November 20, 2019 – A scientist at Johns Hopkins University told a public health conference in Pittsburgh that Pennsylvania should ban fracking because of its impact on public health and climate change. Brian Schwartz has found through years of National Institutes of Health-funded studies that being close to fracking increases the likelihood of asthma, premature birth, headaches, and maternal stress levels. He said the evidence that fracking is bad for your health is clear enough. “What would I say now? I would say because of the regional and local health concerns and concerns about climate change, we should stop fracking–everywhere,” he said.
2019 Video – Science and Policy: A panel discussion
Brian Schwartz MD, Johns Hopkins; Senior Investigator, Geisinger Health Research Ctr.
Lisa McKenzie PhD MPH, Asst. Research Professor, Colorado School of Public Health
Scott Perry Esq., Deputy Secretary, Office of Oil & Gas Management, PA DEP
The Hon. Bobby Zirkin, Maryland State Senator
2017 Video – Shale Gas Development & Health: Research Updates
Brian Schwartz MD, Johns Hopkins Schools of Public Health, & Medicine/Geisinger and Tara McAlexander MPH, PhD Candidate, Johns Hopkins
2016 Video – Update on Studies of the Geisinger Environmental Health Institute
Brian S. Schwartz, MD, MS and Sara G. Rasmussen, MHS, PhD Candidate
2015 Video – New Research on Public Health Considerations
Brian S. Schwartz, MD, MS
Image: The Geisinger Health System = Clinic + Health Plan
Brian S. Schwartz M.D. M.S. is a Professor in the Department of Environmental Health and Engineering in the Johns Hopkins Bloomberg School of Public Health, where he is Associate Chair of the Department. He is jointly appointed in the Department of Epidemiology in the School of Public Health and in the Department of Medicine in the School of Medicine. He is also a Professor in the Department of Epidemiology and Health Services Research in the Geisinger Center for Health Research in Danville, PA. He served as director of the Division of Occupational and Environmental Health from 1996 to 2006 and as director of the Occupational and Environmental Medicine Residency from 1993 to 1998 , and then again from 2016 to the present . He is currently co -director of the Program on Global Sustainability and Health and director of the Geisinger Environmental Health Institute. Dr. Schwartz received a B.S. degree in chemistry from Tufts University; an M.D. degree from Northwestern University Medical School; and an M.S. degree in clinical epidemiology from the University of Pennsylvania School of Medicine. He completed a residency in internal medicine at the Hospital of the University of Pennsylvania, and then was a Mellon Foundation Scholar in Clinical Epidemiology and a fellow in General Medicine at the same institution. He completed a fellowship in occupational and environment al medicine at the Johns Hopkins School of Hygiene and Public Health, then joined the faculty there as an Assistant Professor. Dr. Schwartz’s research uses epidemiologic methods to evaluate the public health impacts of occupational and environmental exposures. He has studied the health effects of a variety of chemical and metal toxicants in several large -scale, longitudinal studies.
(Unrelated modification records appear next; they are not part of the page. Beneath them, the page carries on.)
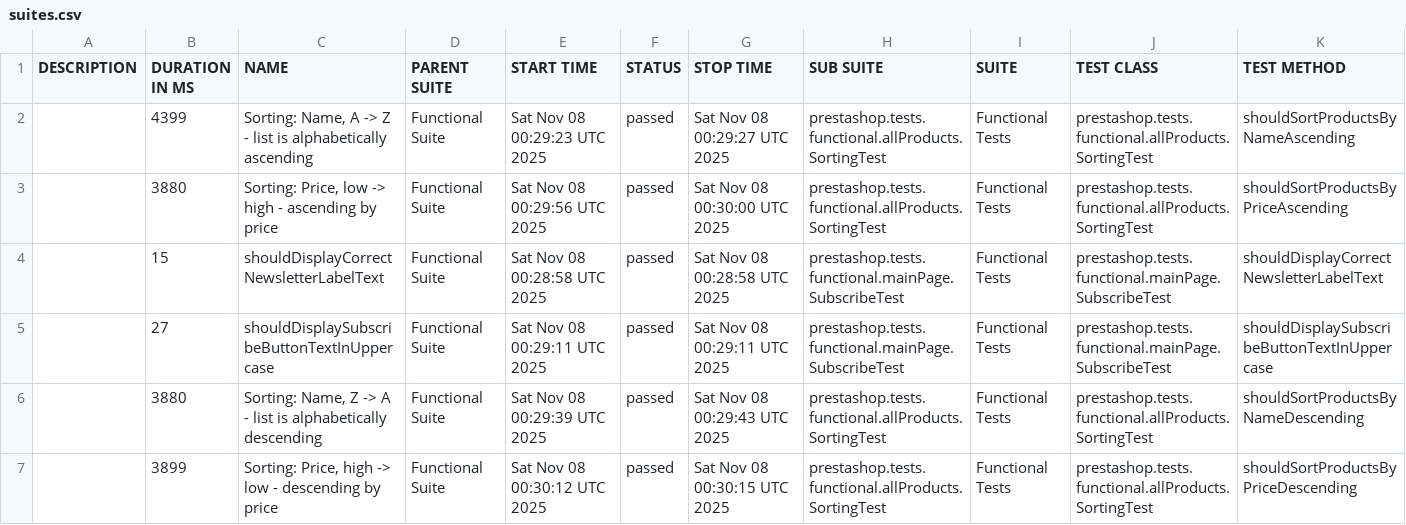
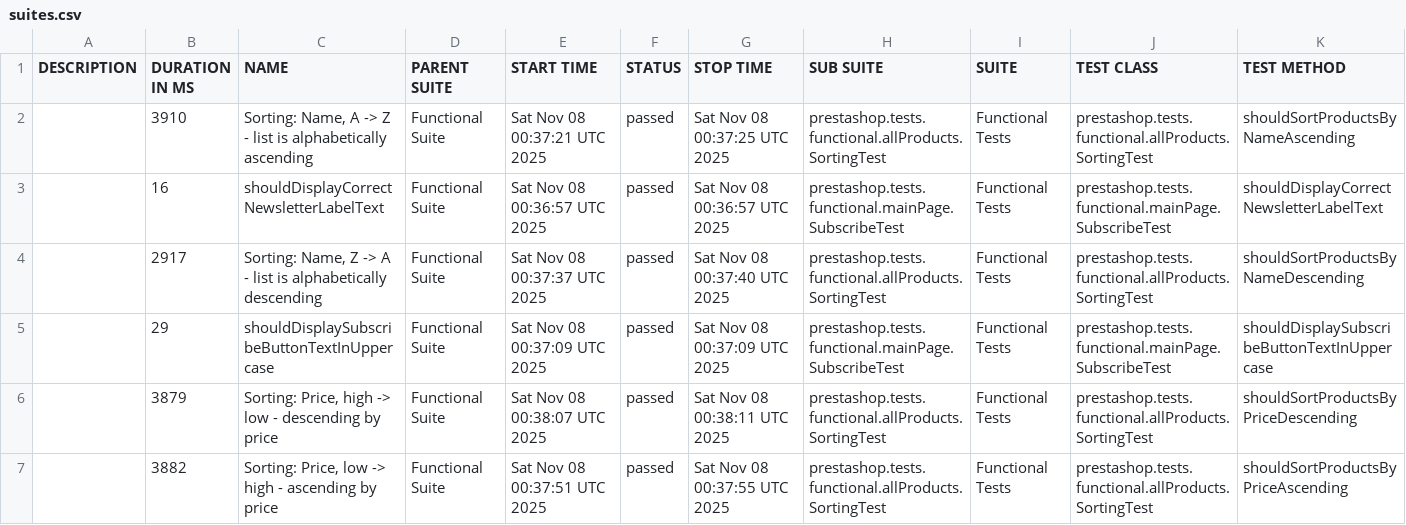
Before and after one commit to IrynaDim/Prestashop-UI-TF, a CSV file: allure-functional-ui/data/suites.csv, drawn as a sheet.

```diff
--- a/allure-functional-ui/data/suites.csv
+++ b/allure-functional-ui/data/suites.csv
@@ -1,7 +1,7 @@
 "DESCRIPTION","DURATION IN MS","NAME","PARENT SUITE","START TIME","STATUS","STOP TIME","SUB SUITE","SUITE","TEST CLASS","TEST METHOD"
-"","4399","Sorting: Name, A -> Z - list is alphabetically ascending","Functional Suite","Sat Nov 08 00:29:23 UTC 2025","passed","Sat Nov 08 00:29:27 UTC 2025","prestashop.tests.functional.allProducts.SortingTest","Functional Tests","prestashop.tests.functional.allProducts.SortingTest","shouldSortProductsByNameAscending"
-"","3880","Sorting: Price, low -> high - ascending by price","Functional Suite","Sat Nov 08 00:29:56 UTC 2025","passed","Sat Nov 08 00:30:00 UTC 2025","prestashop.tests.functional.allProducts.SortingTest","Functional Tests","prestashop.tests.functional.allProducts.SortingTest","shouldSortProductsByPriceAscending"
-"","15","shouldDisplayCorrectNewsletterLabelText","Functional Suite","Sat Nov 08 00:28:58 UTC 2025","passed","Sat Nov 08 00:28:58 UTC 2025","prestashop.tests.functional.mainPage.SubscribeTest","Functional Tests","prestashop.tests.functional.mainPage.SubscribeTest","shouldDisplayCorrectNewsletterLabelText"
-"","27","shouldDisplaySubscribeButtonTextInUppercase","Functional Suite","Sat Nov 08 00:29:11 UTC 2025","passed","Sat Nov 08 00:29:11 UTC 2025","prestashop.tests.functional.mainPage.SubscribeTest","Functional Tests","prestashop.tests.functional.mainPage.SubscribeTest","shouldDisplaySubscribeButtonTextInUppercase"
-"","3880","Sorting: Name, Z -> A - list is alphabetically descending","Functional Suite","Sat Nov 08 00:29:39 UTC 2025","passed","Sat Nov 08 00:29:43 UTC 2025","prestashop.tests.functional.allProducts.SortingTest","Functional Tests","prestashop.tests.functional.allProducts.SortingTest","shouldSortProductsByNameDescending"
-"","3899","Sorting: Price, high -> low - descending by price","Functional Suite","Sat Nov 08 00:30:12 UTC 2025","passed","Sat Nov 08 00:30:15 UTC 2025","prestashop.tests.functional.allProducts.SortingTest","Functional Tests","prestashop.tests.functional.allProducts.SortingTest","shouldSortProductsByPriceDescending"
+"","3910","Sorting: Name, A -> Z - list is alphabetically ascending","Functional Suite","Sat Nov 08 00:37:21 UTC 2025","passed","Sat Nov 08 00:37:25 UTC 2025","prestashop.tests.functional.allProducts.SortingTest","Functional Tests","prestashop.tests.functional.allProducts.SortingTest","shouldSortProductsByNameAscending"
+"","16","shouldDisplayCorrectNewsletterLabelText","Functional Suite","Sat Nov 08 00:36:57 UTC 2025","passed","Sat Nov 08 00:36:57 UTC 2025","prestashop.tests.functional.mainPage.SubscribeTest","Functional Tests","prestashop.tests.functional.mainPage.SubscribeTest","shouldDisplayCorrectNewsletterLabelText"
+"","2917","Sorting: Name, Z -> A - list is alphabetically descending","Functional Suite","Sat Nov 08 00:37:37 UTC 2025","passed","Sat Nov 08 00:37:40 UTC 2025","prestashop.tests.functional.allProducts.SortingTest","Functional Tests","prestashop.tests.functional.allProducts.SortingTest","shouldSortProductsByNameDescending"
+"","29","shouldDisplaySubscribeButtonTextInUppercase","Functional Suite","Sat Nov 08 00:37:09 UTC 2025","passed","Sat Nov 08 00:37:09 UTC 2025","prestashop.tests.functional.mainPage.SubscribeTest","Functional Tests","prestashop.tests.functional.mainPage.SubscribeTest","shouldDisplaySubscribeButtonTextInUppercase"
+"","3879","Sorting: Price, high -> low - descending by price","Functional Suite","Sat Nov 08 00:38:07 UTC 2025","passed","Sat Nov 08 00:38:11 UTC 2025","prestashop.tests.functional.allProducts.SortingTest","Functional Tests","prestashop.tests.functional.allProducts.SortingTest","shouldSortProductsByPriceDescending"
+"","3882","Sorting: Price, low -> high - ascending by price","Functional Suite","Sat Nov 08 00:37:51 UTC 2025","passed","Sat Nov 08 00:37:55 UTC 2025","prestashop.tests.functional.allProducts.SortingTest","Functional Tests","prestashop.tests.functional.allProducts.SortingTest","shouldSortProductsByPriceAscending"
```
Also changed, not shown: 26 other files.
More recently, he has been evaluating the public health implications of energy use, land use, food systems, the built environment, and related sustainability issues. He helped found the Geisinger Environmental Health Institute in 2007 in the Geisinger Center for Health Research. The Institute is engaged in a number of environmental epidemiology studies using electronic health record data from the health system on over 400,000 primary care and over 1,000,000 specialty care patients. Ongoing studies include those of animal feeding operations and risk of antimicrobial -resistant infections (including methicillin -resistant Staphylococcus aureus [MRSA]); the food, physical activity, land use, and social environments and body mass index in children; the built environment and the burden of abandoned coal mine lands and their associations with type 2 diabetes outcomes; and the public health considerations of unconventional natural gas development (Marcellus shale).
Image: Dr. Brian Schwartz
The majority of our legislators in Harrisburg (read: GOP) are obviously tone deaf to anything but lobbyists and political contributions from the oil and gas industry. Our state’s Department of Environmental Protection staff was ‘cut to the bone’ right at the peak of drilling, about 10 years ago, and they still struggle to perform their mission with a reduced workforce. The DEP is fully funded by the Oil & Gas industry and their mission statement reads: The Department of Environmental Protection’s mission is to protect Pennsylvania’s air, land and water from pollution and to provide for the health and safety of its citizens through a cleaner environment. We will work as partners with individuals, organizations, governments and businesses to prevent pollution and restore our natural resources.
Image: Scott Perry — Deputy Secretary of Pa Department of Environmental Protection — Oil & Gas Management. “There is absolutely no support for our agency in the legislature.”
VIDEO: My Marcellus Shale Memories
MORE: The Compendium of Scientific, Medical, and Media Findings Demonstrating Risks and Harms of Fracking (the Compendium) is a fully referenced compilation of evidence outlining the risks and harms of fracking.